• [Work to complete]: Below is a listing; give only the number of its lines that contain the word "context".

━━━━━━━━━━

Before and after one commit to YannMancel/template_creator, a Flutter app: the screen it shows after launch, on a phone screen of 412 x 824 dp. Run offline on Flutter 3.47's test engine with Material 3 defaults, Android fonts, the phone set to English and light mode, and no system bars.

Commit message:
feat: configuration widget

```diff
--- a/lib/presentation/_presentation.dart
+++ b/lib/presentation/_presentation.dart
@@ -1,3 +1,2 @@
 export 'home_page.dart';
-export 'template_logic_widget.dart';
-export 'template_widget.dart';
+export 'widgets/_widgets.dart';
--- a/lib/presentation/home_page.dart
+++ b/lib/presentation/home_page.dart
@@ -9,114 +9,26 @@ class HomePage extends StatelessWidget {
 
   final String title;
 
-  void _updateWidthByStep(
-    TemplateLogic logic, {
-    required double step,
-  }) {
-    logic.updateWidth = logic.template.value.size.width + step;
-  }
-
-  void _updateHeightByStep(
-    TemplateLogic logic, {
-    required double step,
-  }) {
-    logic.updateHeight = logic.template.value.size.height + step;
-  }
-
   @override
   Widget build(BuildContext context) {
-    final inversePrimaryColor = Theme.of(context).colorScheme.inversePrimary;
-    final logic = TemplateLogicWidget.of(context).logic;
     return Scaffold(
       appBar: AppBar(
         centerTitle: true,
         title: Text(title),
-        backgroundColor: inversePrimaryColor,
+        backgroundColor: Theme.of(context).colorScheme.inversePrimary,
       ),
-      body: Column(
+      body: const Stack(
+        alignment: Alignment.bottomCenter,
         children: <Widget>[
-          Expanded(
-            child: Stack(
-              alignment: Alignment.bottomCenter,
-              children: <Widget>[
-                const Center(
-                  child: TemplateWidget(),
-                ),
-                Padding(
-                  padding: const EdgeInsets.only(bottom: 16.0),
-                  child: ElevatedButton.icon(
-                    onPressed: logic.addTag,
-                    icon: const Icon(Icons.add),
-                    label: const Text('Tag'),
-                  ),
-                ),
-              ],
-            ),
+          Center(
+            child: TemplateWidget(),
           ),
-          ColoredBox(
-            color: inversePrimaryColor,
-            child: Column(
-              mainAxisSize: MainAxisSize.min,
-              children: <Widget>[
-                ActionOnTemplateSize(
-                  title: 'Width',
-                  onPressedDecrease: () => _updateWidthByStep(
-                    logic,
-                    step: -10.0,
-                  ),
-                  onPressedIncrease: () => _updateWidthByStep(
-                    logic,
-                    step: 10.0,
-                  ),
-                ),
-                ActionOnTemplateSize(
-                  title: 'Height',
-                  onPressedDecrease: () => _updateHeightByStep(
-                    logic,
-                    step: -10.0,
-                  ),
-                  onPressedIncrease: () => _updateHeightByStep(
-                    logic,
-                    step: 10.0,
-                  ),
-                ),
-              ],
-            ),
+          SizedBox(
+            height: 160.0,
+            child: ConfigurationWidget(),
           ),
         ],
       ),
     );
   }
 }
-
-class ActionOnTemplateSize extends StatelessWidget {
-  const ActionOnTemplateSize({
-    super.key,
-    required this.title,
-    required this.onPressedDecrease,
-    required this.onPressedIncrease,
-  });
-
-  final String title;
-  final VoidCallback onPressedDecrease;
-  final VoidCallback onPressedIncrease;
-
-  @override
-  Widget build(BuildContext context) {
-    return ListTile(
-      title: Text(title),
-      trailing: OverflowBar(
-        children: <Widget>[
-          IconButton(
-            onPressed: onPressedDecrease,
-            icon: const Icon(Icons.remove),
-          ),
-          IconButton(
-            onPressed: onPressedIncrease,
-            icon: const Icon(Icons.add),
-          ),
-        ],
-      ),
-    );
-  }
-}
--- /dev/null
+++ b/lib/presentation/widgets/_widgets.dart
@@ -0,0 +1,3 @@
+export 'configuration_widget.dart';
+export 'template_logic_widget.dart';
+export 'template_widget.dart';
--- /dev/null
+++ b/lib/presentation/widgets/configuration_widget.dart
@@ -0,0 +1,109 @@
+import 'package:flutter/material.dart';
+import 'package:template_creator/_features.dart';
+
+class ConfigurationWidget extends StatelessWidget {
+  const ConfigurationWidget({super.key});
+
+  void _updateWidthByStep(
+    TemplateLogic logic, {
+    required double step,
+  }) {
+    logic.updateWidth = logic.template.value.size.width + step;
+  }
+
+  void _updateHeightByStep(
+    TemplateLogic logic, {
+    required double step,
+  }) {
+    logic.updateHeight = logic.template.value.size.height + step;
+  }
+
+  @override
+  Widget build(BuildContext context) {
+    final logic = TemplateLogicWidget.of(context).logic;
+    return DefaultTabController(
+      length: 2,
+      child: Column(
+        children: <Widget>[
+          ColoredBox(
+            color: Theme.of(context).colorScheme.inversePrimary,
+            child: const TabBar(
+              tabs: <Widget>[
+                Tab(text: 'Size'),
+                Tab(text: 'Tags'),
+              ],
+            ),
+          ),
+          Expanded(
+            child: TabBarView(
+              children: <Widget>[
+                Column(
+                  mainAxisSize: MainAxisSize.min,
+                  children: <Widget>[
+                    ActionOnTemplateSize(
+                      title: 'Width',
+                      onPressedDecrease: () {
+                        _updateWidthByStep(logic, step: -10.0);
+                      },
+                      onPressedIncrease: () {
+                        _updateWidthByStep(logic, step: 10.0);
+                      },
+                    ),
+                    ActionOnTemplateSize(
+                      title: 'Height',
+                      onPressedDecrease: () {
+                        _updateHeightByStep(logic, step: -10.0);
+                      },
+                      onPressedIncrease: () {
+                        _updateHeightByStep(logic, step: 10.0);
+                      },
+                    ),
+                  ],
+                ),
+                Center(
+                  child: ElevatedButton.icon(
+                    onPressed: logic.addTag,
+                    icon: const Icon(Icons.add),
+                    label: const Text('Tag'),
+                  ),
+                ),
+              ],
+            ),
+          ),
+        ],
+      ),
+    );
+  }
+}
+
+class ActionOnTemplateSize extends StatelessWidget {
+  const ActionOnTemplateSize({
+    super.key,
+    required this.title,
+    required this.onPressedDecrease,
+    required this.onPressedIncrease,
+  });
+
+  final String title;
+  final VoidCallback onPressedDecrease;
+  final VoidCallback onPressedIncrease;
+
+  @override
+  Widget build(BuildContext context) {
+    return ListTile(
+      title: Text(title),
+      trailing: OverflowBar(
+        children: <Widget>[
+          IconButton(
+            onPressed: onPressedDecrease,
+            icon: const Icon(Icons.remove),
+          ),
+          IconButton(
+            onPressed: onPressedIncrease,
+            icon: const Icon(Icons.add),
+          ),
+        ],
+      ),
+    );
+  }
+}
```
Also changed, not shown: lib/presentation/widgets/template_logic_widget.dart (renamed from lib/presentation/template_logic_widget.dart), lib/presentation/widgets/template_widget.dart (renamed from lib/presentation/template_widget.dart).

━━━━━━━━━━

• [Result]: 9